Copy, from the entries below, each line where the word "text" can be found.

┄┄┄┄┄┄┄┄┄┄┄┄┄┄┄┄┄┄┄┄

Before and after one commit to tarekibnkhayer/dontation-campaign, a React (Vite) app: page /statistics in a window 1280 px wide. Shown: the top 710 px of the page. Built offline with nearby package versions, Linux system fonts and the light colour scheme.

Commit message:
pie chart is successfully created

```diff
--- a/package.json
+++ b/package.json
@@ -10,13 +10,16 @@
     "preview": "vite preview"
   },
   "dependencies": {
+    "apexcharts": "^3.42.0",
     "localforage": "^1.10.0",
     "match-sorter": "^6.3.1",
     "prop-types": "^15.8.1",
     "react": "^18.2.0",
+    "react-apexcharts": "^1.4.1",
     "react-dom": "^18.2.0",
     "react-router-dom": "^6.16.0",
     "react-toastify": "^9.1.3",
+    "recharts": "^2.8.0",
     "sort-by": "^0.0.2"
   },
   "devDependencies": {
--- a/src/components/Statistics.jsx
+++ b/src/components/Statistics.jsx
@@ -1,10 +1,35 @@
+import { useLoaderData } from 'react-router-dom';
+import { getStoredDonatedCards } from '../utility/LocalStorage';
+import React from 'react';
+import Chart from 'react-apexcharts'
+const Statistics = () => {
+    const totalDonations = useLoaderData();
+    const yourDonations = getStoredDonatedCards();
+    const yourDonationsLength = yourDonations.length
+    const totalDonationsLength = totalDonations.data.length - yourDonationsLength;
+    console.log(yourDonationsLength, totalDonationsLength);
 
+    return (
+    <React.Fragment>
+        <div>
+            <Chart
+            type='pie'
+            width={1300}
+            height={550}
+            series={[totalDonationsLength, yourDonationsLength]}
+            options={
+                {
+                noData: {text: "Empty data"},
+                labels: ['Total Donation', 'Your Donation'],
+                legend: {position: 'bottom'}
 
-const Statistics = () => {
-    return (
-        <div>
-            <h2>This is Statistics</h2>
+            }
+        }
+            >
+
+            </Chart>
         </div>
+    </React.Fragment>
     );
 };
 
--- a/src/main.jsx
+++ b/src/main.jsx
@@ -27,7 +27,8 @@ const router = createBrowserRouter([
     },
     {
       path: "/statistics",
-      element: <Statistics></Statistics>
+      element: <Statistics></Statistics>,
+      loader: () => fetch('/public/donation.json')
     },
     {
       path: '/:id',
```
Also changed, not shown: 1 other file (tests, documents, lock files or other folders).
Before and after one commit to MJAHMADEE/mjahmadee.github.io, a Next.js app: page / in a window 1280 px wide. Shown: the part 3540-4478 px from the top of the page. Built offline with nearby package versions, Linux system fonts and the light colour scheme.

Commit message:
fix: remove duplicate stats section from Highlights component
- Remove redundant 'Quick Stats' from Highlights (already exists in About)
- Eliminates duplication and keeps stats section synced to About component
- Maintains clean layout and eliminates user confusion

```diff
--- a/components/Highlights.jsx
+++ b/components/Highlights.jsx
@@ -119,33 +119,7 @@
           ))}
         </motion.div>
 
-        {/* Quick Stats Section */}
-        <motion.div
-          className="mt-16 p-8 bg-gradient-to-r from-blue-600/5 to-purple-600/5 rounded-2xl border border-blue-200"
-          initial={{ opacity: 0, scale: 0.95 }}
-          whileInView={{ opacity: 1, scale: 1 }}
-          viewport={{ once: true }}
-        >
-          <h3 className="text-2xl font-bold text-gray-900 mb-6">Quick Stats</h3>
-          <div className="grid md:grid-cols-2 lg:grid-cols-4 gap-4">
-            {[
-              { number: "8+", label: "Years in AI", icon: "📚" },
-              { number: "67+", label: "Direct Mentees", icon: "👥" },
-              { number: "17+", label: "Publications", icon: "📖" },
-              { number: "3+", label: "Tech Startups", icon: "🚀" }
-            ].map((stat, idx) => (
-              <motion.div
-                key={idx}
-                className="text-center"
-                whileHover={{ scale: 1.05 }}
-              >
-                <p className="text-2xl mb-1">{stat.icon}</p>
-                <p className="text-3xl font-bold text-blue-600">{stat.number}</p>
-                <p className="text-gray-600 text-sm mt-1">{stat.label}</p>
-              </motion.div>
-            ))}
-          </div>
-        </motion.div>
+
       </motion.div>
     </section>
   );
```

┄┄┄┄┄┄┄┄┄┄┄┄┄┄┄┄┄┄┄┄

- Task result
+                noData: {text: "Empty data"},
-          <h3 className="text-2xl font-bold text-gray-900 mb-6">Quick Stats</h3>
-                className="text-center"
-                <p className="text-2xl mb-1">{stat.icon}</p>
-                <p className="text-3xl font-bold text-blue-600">{stat.number}</p>
-                <p className="text-gray-600 text-sm mt-1">{stat.label}</p>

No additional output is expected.